The Missing Home Buyers: Regional Heterogeneity and Credit Contractions (Job Market Paper)
Abstract: This paper studies how delayed home ownership from young buyers affects the transmission of shocks to housing markets. Using a panel of U.S. metro areas, I show that mortgage originations to young buyers have decreased more in regions with higher house prices over the past 15 years, despite credit standards varying only nationally. I develop and calibrate a regional business cycle model of the cross-section of housing markets consistent with these facts. Young buyers have more debt, and credit constraints bind more in high-price regions. Therefore an aggregate tightening of loan-to-value and payment-to-income requirements generates heterogeneous local responses in home ownership and prices. This mechanism explains 86% of the cross-sectional differences in originations and 50% of the differences in house price declines in 2007-12. Regional heterogeneity dampens the effect of subsidies like the First-Time Homebuyer Credit, because they fail to stimulate high-price regions which suffer the largest busts. Credit relaxation policies achieve larger stimulus and welfare gains.

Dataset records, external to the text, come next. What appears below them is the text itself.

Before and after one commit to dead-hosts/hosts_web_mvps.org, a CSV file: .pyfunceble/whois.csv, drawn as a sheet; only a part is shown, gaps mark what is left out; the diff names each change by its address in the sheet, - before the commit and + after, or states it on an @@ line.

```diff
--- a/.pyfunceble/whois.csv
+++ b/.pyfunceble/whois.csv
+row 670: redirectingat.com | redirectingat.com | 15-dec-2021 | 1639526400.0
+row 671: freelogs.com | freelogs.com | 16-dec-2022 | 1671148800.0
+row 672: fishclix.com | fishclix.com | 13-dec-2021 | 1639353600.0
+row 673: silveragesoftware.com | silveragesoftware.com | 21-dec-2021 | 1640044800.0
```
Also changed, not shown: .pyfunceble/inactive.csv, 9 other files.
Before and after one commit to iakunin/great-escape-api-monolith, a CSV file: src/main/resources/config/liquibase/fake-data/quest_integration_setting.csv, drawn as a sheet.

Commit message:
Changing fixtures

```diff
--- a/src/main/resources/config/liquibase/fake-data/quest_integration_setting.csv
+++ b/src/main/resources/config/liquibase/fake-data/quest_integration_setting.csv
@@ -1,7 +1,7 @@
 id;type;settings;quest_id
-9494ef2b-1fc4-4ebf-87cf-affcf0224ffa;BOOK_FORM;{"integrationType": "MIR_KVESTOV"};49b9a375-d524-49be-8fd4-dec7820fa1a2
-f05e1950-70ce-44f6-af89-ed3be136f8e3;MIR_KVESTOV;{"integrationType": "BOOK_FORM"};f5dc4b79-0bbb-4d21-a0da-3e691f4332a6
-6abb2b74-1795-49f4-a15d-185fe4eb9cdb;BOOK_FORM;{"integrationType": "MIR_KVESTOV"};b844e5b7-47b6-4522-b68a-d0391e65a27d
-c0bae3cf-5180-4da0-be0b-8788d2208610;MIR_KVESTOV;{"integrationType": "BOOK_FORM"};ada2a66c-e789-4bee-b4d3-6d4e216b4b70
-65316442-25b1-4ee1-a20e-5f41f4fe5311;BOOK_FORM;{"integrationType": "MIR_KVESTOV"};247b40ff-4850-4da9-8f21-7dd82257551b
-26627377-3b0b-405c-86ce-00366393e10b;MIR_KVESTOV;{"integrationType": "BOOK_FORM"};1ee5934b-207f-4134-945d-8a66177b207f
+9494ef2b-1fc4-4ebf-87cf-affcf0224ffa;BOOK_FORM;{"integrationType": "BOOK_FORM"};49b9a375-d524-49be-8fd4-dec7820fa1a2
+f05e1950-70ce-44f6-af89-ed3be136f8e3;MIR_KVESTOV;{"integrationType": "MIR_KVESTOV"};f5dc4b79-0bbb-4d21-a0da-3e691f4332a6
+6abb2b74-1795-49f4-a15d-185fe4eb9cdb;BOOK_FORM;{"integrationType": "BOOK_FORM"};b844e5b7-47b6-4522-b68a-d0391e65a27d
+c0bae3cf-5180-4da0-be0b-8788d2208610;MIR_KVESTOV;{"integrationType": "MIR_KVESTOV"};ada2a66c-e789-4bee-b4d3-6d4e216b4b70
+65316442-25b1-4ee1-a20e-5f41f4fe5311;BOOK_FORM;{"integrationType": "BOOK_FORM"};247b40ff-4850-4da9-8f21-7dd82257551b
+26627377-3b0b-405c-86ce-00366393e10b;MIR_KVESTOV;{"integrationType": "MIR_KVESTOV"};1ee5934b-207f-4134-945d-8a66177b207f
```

Revise & Resubmit, Review of Economic Studies
Abstract: Housing affordability is the main policy challenge for many large cities in the world. Zoning changes, rent control, housing vouchers, and tax credits are the main levers employed by policy makers. But how effective are they at combating the affordability crisis? We build a new framework to evaluate the effect of these policies on the well-being of its citizens. It endogenizes house prices, rents, construction, labor supply, output, income and wealth inequality, as well as the location decisions of households. Its main novel features are risk, risk aversion, and incomplete risk-sharing. We calibrate the model to the New York MSA, incorporating current zoning and affordable housing policies. Housing affordability policies carry substantial insurance value but cause misallocation in labor and housing markets. Housing affordability policies that enhance access to this insurance especially for the neediest households create large net welfare gains.
Abstract: This paper studies households' precautionary savings when they face macroeconomic shocks, a channel that complements the traditional microeconomic precautionary savings motive. I incorporate continuous aggregate income and credit supply shocks, two prominent sources of risk, into a Bewley-Huggett-Aiyagari model calibrated to the U.S. economy. I then propose a novel solution method that quantifies how much the economy departs from certainty equivalence. The precautionary motive associated with movements in credit supply is substantial. Its negative effect on the equilibrium risk-free rate is one fourth as large as for idiosyncratic income changes, and much larger than for aggregate income changes. In the long-run, large movements in credit generate a low risk-free rate, low debt environment like the post-Great Recession period. They persistently, albeit mildly, depress consumption and employment, leading to higher estimates of the costs of business cycles. Over time, the model assigns about half of the volatility of consumption and the risk-free rate to credit supply shocks. When inverted to recover the sequence of structural shocks around the Great Recession, it suggests that households borrowing constraints have remained tight during the recovery, despite rising aggregate consumption.
Credit Crises with Multidimensional Loan Contracts, with Olivier Wang
Abstract: During financial crises, financial intermediaries tighten both the price and non-price terms of loan contracts. To capture these two margins, we build a model of credit markets in which capital-constrained intermediaries compete for heterogeneous borrowers, by offering rich contracts with price and non-price terms. Our framework predicts how the cross-section of loan terms (the "credit surface") reacts to shocks to bank net worth, and how higher default rates for some borrower types propagate to tighter credit conditions for others. Turning to the dynamics, we show that credit crises are more persistent if reductions in credit volume can occur through tighter non-price terms: when intermediaries balance sheets deteriorate, spreads rise by less than in a model with pure price adjustment, which slows down intermediaries recapitalization. Finally, we embed our contracting framework in a quantitative Bewley model to study the endogenous persistence of credit crises in general equilibrium.
A Macroeconomic Model with Liquidity Constraints, with Virgiliu Midrigan
Abstract: We study the implications of refinancing frictions for equilibrium interest rates and house prices. We build a tractable model of aggregate fluctuations with a fixed cost of converting housing equity into liquid assets, which rationalizes the low frequency of home equity extraction in the data. We study two polar cases, based on whether equity extraction is frictionless or costly. Our results suggest that the effect of liquidity constraints is especially amplified in the presence of countercyclical income risk and recursive preferences.
The Geography of Homeownership, with Donghoon Lee and Wilbert van der Klaauw
Abstract: We investigate geographic variations in access to owner-occupied housing. We merge borrower-level data from the Consumer Credit Panel with micro data from the American Community Survey. Extending the findings of Mabille (2019), we show that households tend to purchases houses later in their life-cycles in more urban regions, where the required mortgage balances are larger. Differences in the degree of urbanization provide a potential microfoundation for differences in local amenities.
Internationalization versus Regionalization in the Emerging Stock Markets, with Virginie Coudert and Karine Herve, International Journal of Economics and Finance, Vol. 20(1), pp. 16-27, 2015